| HITECH widens the scope of privacy and security protections available under HIPAA, and increases the potential legal liability for non-compliance. The goal of the HITECH Act was to accelerate the adoption of electronic health records Industry wide, and at the same time, establish a national healthcare infrastructure to support the seamless exchange of PHI.
We know that patient privacy is important to you. If it weren't, you wouldn't be reading this. It is likewise clearly important to your patients. The objectives of this framework are to explain the breach notification regulations in simple terms, and provide stakeholders with guidelines and tools for implementing, refining and measuring breach notification policies and procedures.
As we stated in previous articles, there is no one right way to go about this. Further, because the technology and healthcare industries are growing and changing every day, breach notification policies and procedures manuals will never gather dust. If you reconcile yourself to the fact that this is an ongoing process, you'll have an easier ride. The goal is to help you put workable policies and procedures in place that conform to the HITECH regulations, as best as practicable for your organization.
This article provides an overview of what should be contained in a HITECH Breach Notification Framework. Additionally, we cannot ignore the "Wall of Shame." As required by section 13402(e)(4) of the HITECH Act, the Secretary must post on its website a list of breaches of unsecured PHI affecting 500 or more individuals. This framework may help keep you off of that list.
The breach notification requirements applicable to covered entities and business associates, are controlled by Section 13402 of the HITECH Act, and by the recent guidance provided by HHS in the PDF found here.
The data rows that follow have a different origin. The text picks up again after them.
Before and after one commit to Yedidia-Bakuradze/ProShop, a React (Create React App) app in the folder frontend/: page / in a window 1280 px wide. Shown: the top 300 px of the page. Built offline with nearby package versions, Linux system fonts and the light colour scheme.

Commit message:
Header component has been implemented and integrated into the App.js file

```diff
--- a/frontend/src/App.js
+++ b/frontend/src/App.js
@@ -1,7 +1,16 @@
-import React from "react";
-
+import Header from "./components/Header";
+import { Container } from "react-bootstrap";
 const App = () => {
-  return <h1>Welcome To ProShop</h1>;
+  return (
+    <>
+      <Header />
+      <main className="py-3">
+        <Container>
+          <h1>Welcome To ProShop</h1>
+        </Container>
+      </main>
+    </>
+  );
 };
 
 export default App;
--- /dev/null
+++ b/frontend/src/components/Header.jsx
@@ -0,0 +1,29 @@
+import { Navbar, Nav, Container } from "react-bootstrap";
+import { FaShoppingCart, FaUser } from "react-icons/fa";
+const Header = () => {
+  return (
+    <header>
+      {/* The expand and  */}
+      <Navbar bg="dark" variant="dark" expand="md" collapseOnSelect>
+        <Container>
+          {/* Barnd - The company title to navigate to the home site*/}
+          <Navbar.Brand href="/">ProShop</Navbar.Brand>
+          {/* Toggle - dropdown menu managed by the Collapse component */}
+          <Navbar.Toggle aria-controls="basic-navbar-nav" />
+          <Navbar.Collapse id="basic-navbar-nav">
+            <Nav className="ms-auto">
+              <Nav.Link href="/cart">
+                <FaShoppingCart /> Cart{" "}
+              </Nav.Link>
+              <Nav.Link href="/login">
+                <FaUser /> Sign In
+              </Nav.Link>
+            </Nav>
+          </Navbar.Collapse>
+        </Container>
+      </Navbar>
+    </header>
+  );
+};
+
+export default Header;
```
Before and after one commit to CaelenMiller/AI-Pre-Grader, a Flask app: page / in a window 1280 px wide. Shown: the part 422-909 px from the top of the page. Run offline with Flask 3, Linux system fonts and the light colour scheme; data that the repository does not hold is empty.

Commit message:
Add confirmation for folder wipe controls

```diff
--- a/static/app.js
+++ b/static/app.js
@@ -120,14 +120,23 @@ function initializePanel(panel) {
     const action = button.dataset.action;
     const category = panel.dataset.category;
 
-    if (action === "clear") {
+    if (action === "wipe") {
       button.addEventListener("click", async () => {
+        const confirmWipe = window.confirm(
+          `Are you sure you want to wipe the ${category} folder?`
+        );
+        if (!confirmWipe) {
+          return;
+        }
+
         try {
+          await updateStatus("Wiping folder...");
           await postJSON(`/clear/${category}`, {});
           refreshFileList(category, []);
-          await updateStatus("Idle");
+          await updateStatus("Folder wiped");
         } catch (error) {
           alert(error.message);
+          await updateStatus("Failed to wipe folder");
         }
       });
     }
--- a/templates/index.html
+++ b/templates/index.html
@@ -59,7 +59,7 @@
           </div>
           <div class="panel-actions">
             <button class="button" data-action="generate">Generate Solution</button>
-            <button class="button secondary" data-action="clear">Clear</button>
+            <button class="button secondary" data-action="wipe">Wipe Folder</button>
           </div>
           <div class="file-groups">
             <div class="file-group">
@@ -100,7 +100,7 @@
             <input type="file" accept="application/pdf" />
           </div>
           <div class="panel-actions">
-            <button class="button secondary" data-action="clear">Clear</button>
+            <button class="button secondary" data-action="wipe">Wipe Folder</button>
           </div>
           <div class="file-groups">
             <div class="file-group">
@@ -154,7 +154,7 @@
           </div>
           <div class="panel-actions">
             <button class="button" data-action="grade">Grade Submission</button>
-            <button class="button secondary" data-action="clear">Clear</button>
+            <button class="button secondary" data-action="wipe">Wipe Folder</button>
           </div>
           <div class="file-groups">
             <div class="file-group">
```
HHS' Interim Final Rule on breach notification went into effect on September 23, 2009. The newly added regulations (45 CFR Subpart D) can be found here.
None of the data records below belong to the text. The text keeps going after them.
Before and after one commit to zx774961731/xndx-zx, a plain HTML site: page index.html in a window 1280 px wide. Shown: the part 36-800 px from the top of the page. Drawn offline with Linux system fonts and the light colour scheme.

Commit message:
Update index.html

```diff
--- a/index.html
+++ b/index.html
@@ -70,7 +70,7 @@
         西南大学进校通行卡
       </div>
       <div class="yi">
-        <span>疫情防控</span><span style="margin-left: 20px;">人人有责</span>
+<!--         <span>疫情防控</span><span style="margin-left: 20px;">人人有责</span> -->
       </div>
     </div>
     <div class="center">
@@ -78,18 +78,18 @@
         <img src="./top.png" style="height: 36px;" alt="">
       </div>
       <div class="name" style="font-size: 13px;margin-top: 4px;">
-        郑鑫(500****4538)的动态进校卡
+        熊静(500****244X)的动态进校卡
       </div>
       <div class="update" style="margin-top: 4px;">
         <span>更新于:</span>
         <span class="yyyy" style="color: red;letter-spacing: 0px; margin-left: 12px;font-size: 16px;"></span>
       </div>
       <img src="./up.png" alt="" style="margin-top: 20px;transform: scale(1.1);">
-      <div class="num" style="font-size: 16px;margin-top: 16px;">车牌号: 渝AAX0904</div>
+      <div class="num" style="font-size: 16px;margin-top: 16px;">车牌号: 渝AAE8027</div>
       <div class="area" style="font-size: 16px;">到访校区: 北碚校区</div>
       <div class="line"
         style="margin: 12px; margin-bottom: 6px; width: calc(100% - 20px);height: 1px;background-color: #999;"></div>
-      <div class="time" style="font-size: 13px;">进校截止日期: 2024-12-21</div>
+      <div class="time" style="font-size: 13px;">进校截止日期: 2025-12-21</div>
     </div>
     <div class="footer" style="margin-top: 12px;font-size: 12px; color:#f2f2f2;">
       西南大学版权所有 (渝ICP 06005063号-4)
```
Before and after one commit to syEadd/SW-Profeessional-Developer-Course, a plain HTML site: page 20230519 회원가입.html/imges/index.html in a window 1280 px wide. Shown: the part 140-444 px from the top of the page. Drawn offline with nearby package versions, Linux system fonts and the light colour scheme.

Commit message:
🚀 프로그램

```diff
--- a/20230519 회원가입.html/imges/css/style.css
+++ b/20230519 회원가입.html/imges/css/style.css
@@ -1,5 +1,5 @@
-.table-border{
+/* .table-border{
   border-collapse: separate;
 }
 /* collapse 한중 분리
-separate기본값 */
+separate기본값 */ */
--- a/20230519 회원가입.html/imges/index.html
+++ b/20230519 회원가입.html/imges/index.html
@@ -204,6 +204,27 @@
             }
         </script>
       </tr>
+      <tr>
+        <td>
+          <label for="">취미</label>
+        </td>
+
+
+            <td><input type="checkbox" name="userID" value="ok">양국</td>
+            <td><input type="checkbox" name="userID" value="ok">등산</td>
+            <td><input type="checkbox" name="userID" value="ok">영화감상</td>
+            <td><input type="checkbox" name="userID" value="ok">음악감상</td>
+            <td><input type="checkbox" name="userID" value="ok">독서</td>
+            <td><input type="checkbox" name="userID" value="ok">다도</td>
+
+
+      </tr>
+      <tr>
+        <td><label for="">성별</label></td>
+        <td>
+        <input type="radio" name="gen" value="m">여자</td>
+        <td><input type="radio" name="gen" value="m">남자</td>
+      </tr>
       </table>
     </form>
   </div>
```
If you are familiar with the regulations, or you clicked on the preceding links, you know that the breach notification requirements are highly technical, triggered under certain specified conditions, and controlled via stringent timeframes. Accordingly, it is critical to have a plan of action in place before a breach occurs.
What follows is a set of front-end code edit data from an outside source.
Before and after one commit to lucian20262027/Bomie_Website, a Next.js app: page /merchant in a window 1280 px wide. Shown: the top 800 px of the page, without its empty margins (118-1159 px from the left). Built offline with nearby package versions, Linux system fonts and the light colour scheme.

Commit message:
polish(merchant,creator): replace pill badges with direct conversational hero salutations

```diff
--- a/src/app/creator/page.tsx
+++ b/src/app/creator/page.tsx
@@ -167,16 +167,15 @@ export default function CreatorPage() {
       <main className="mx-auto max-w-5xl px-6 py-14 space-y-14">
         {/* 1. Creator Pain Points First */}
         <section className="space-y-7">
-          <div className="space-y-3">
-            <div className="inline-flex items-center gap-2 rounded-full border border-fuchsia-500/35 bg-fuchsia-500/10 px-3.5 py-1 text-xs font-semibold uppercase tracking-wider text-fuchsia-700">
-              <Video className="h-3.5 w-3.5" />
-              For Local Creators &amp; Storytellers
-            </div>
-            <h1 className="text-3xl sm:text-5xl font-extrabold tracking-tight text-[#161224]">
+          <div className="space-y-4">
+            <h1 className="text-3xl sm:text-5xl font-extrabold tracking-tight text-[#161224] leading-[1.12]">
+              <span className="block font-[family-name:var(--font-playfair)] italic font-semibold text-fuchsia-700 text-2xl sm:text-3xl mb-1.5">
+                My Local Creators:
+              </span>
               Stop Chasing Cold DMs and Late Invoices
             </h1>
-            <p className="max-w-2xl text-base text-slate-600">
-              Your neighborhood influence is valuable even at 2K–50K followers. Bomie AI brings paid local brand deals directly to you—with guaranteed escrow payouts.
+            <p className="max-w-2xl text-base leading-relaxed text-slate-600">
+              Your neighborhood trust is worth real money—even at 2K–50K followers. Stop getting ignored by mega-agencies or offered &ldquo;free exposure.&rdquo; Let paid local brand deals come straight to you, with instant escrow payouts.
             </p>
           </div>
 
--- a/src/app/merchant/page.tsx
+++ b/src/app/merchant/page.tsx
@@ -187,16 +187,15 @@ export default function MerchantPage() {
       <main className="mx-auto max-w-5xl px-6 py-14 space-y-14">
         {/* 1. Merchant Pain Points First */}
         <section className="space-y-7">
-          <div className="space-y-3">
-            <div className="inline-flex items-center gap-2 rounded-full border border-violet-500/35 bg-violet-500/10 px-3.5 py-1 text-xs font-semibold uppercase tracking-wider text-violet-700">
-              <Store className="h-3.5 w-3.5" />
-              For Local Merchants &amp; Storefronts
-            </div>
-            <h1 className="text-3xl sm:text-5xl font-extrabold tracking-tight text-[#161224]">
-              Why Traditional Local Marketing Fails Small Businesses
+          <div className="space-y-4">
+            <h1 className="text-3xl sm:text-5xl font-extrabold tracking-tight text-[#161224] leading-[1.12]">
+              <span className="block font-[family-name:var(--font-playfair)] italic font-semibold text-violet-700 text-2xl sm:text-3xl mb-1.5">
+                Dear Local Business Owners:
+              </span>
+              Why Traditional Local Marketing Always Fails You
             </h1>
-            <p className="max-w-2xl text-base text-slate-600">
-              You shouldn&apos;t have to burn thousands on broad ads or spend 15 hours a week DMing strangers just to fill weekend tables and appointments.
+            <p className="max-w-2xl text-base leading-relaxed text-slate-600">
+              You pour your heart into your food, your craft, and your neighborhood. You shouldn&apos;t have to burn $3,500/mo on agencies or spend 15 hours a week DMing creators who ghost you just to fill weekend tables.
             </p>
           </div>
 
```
Embrace the philosophy that the best defense is a good offense. Assume that a breach of unsecured PHI will occur, and prepare, adjust, and repeat. Why? There is simply too much PHI that will continue to exist in a form (i.e. unencrypted and/or not disposed of properly) to allow the HITECH safe harbor (generally available if PHI is in a form that is unusable, unreadable or indecipherable) to be universally applicable. Additionally, the timeframes for providing notification are short. Immediately after the clock starts ticking, you want to begin implementing your plan of action, not developing one.
This framework will help put in place a set of tools that will allow your organization to be rapid response ready. If you already have a plan in place, this framework will serve as a backstop to ensure that, in addition to being HIPAA compliant, your plan is HITECH ready.
To determine whether you are dealing with a breach that requires notification under HITECH, you will need to be able to answer the following questions, and take appropriate action:
1. Was there an impermissible use or disclosure of unsecured PHI?
2. Was the use or disclosure a violation of the HIPAA Privacy or Security Rules?
3. Was there significant risk of financial, reputational or other harm to the patient?
4. Does an exception to the breach rules apply?
| About Us
We help companies safely and securely do business on the web, in accordance with applicable law. How? By helping them reduce risk. Privacy and security compliance issues are merely a subset of legal issues that online businesses face. This is equally true for eCommerce sites as it is for healthcare providers, facilities, and vendors.
We take a partnering and collaborative approach in our legal practice. If you would like to see specific topics covered in this newsletter then please let us know.
The Digital Business Law Group, P.A.